Collection entries
=== Begin Enclosure ===

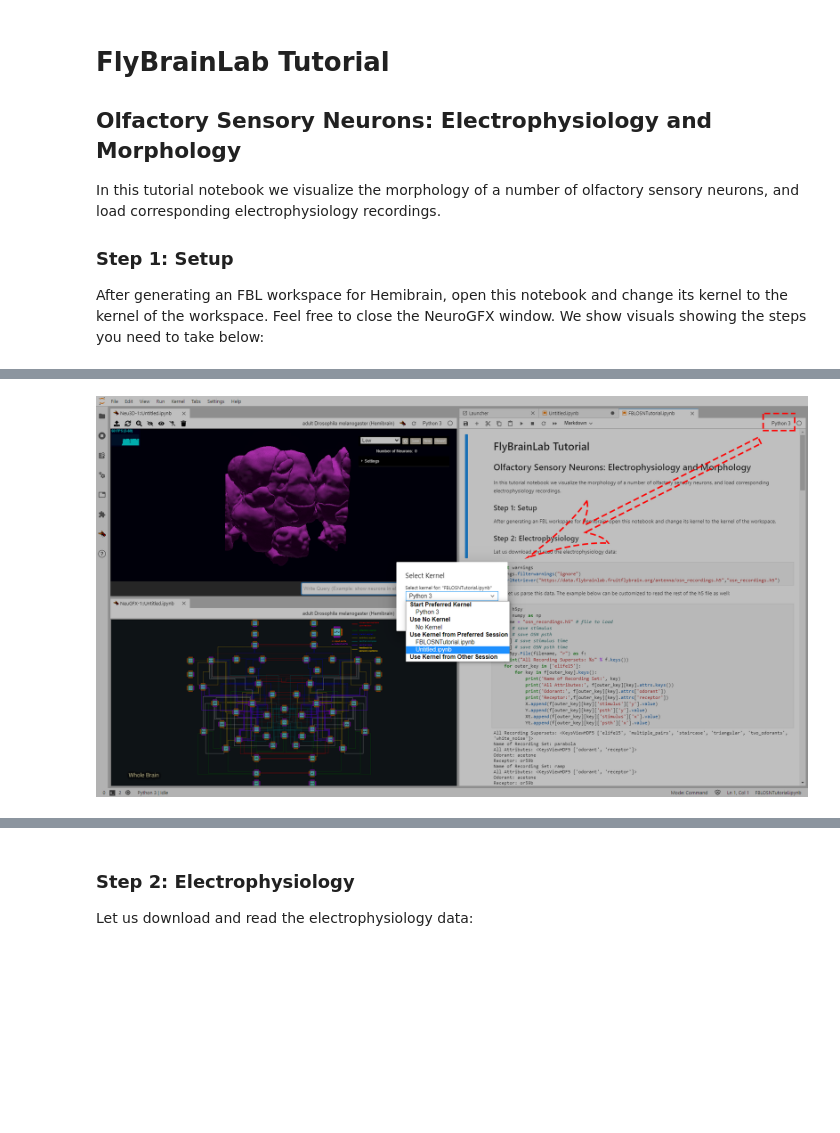
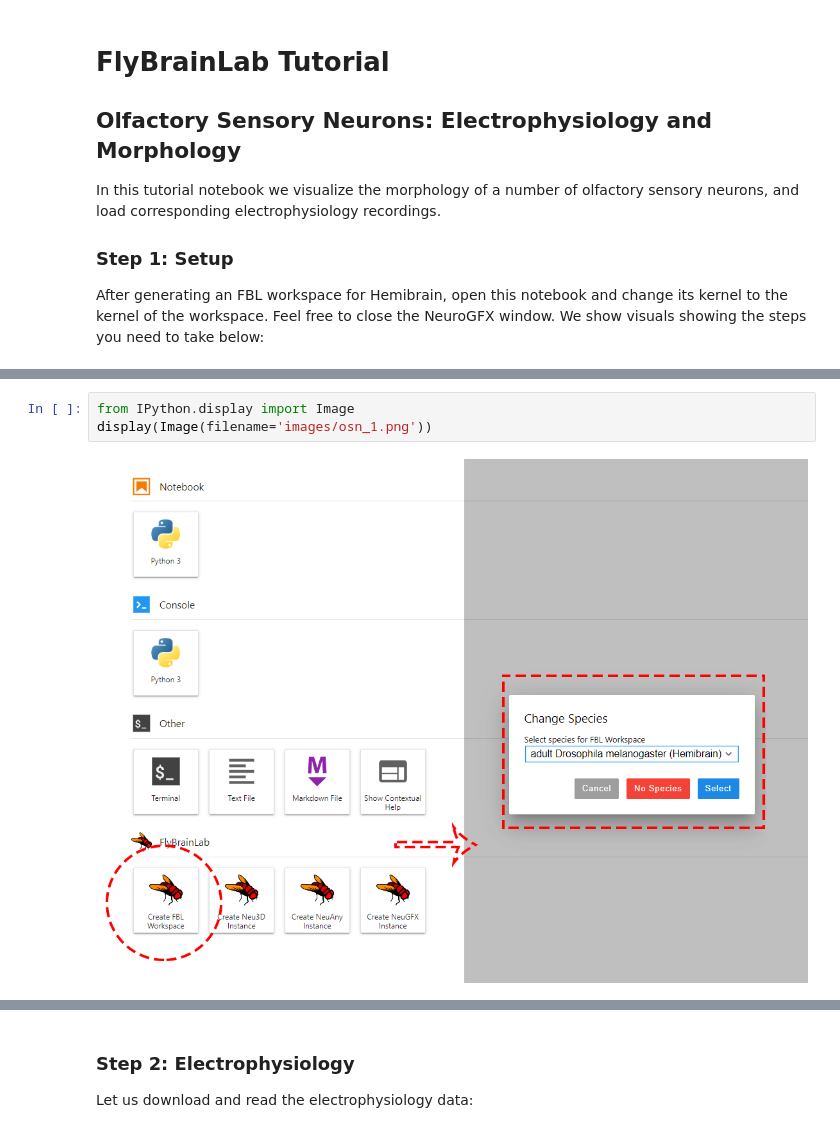
Before and after one commit to FlyBrainLab/Tutorials, a Jupyter notebook: tutorials/osn_ephys_tutorial/OSN_ephys_tutorial.ipynb, the cells around one changed output, grey strips where cells are left out. Cells and saved outputs as stored; diff of their text form; blank space fills up the shorter version.

Commit message:
Adding example images separately.

```diff
--- a/tutorials/osn_ephys_tutorial/OSN_ephys_tutorial.ipynb
+++ b/tutorials/osn_ephys_tutorial/OSN_ephys_tutorial.ipynb
@@ -10,2 +8,5 @@ After generating an FBL workspace for Hemibrain, open this notebook and change i
-# %% [markdown]
-![loading](embedded-picture-1)
+# %%
+from IPython.display import Image
+display(Image(filename='images/osn_1.png'))
+# %% [output]
+[figure, added]
```
Also changed, not shown: parts of 8 cells of this notebook, 3 other files.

=== End Enclosure ===

DIRECTIONS
Could you output every record above exactly as it appears, without the pictures?

OUTPUT OF THE EXERCISE
Before and after one commit to FlyBrainLab/Tutorials, a Jupyter notebook: tutorials/osn_ephys_tutorial/OSN_ephys_tutorial.ipynb, the cells around one changed output, grey strips where cells are left out. Cells and saved outputs as stored; diff of their text form; blank space fills up the shorter version.

Commit message:
Adding example images separately.

```diff
--- a/tutorials/osn_ephys_tutorial/OSN_ephys_tutorial.ipynb
+++ b/tutorials/osn_ephys_tutorial/OSN_ephys_tutorial.ipynb
@@ -10,2 +8,5 @@ After generating an FBL workspace for Hemibrain, open this notebook and change i
-# %% [markdown]
-![loading](embedded-picture-1)
+# %%
+from IPython.display import Image
+display(Image(filename='images/osn_1.png'))
+# %% [output]
+[figure, added]
```
Also changed, not shown: parts of 8 cells of this notebook, 3 other files.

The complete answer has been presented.